Write each entry again exactly as shown, but without the images it holds.

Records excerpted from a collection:
"""

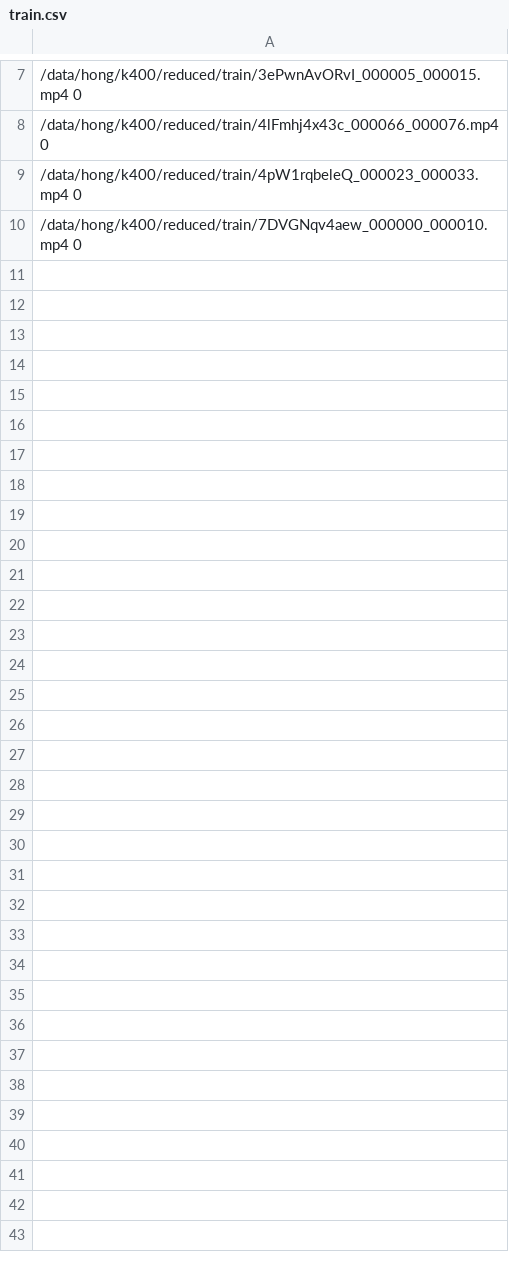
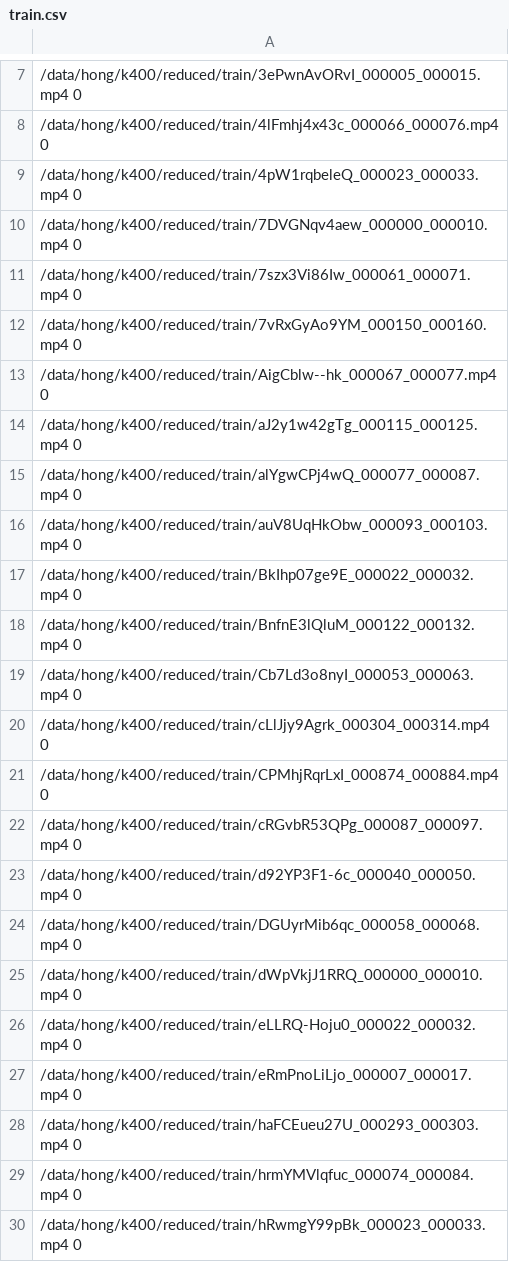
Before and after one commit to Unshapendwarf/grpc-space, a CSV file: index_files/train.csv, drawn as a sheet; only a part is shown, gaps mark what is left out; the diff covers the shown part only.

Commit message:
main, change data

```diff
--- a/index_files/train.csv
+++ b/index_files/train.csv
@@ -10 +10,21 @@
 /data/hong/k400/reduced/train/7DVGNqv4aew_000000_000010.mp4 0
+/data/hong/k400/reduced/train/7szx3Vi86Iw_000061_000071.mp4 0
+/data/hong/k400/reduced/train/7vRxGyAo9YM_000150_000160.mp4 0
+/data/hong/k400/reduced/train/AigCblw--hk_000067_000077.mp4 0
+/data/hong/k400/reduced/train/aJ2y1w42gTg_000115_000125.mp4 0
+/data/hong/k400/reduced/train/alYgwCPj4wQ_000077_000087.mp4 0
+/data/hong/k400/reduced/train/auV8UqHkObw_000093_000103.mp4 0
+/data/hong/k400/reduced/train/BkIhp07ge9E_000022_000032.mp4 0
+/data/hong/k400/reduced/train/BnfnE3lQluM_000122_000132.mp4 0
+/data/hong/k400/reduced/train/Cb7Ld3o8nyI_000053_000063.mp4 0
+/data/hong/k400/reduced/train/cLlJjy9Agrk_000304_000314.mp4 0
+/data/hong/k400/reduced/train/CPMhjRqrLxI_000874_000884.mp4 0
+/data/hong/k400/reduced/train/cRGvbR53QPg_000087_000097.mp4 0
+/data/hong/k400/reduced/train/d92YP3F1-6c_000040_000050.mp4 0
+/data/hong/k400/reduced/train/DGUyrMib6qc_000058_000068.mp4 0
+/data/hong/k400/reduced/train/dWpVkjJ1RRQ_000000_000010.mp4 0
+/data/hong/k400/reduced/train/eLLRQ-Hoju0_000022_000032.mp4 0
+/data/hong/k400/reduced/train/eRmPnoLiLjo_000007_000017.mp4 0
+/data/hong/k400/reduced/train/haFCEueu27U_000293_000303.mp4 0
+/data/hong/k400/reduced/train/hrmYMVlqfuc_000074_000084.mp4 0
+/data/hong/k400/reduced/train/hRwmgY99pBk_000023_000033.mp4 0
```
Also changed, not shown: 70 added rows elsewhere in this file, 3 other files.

"""

## EXPECTED ANSWER
Before and after one commit to Unshapendwarf/grpc-space, a CSV file: index_files/train.csv, drawn as a sheet; only a part is shown, gaps mark what is left out; the diff covers the shown part only.

Commit message:
main, change data

```diff
--- a/index_files/train.csv
+++ b/index_files/train.csv
@@ -10 +10,21 @@
 /data/hong/k400/reduced/train/7DVGNqv4aew_000000_000010.mp4 0
+/data/hong/k400/reduced/train/7szx3Vi86Iw_000061_000071.mp4 0
+/data/hong/k400/reduced/train/7vRxGyAo9YM_000150_000160.mp4 0
+/data/hong/k400/reduced/train/AigCblw--hk_000067_000077.mp4 0
+/data/hong/k400/reduced/train/aJ2y1w42gTg_000115_000125.mp4 0
+/data/hong/k400/reduced/train/alYgwCPj4wQ_000077_000087.mp4 0
+/data/hong/k400/reduced/train/auV8UqHkObw_000093_000103.mp4 0
+/data/hong/k400/reduced/train/BkIhp07ge9E_000022_000032.mp4 0
+/data/hong/k400/reduced/train/BnfnE3lQluM_000122_000132.mp4 0
+/data/hong/k400/reduced/train/Cb7Ld3o8nyI_000053_000063.mp4 0
+/data/hong/k400/reduced/train/cLlJjy9Agrk_000304_000314.mp4 0
+/data/hong/k400/reduced/train/CPMhjRqrLxI_000874_000884.mp4 0
+/data/hong/k400/reduced/train/cRGvbR53QPg_000087_000097.mp4 0
+/data/hong/k400/reduced/train/d92YP3F1-6c_000040_000050.mp4 0
+/data/hong/k400/reduced/train/DGUyrMib6qc_000058_000068.mp4 0
+/data/hong/k400/reduced/train/dWpVkjJ1RRQ_000000_000010.mp4 0
+/data/hong/k400/reduced/train/eLLRQ-Hoju0_000022_000032.mp4 0
+/data/hong/k400/reduced/train/eRmPnoLiLjo_000007_000017.mp4 0
+/data/hong/k400/reduced/train/haFCEueu27U_000293_000303.mp4 0
+/data/hong/k400/reduced/train/hrmYMVlqfuc_000074_000084.mp4 0
+/data/hong/k400/reduced/train/hRwmgY99pBk_000023_000033.mp4 0
```
Also changed, not shown: 70 added rows elsewhere in this file, 3 other files.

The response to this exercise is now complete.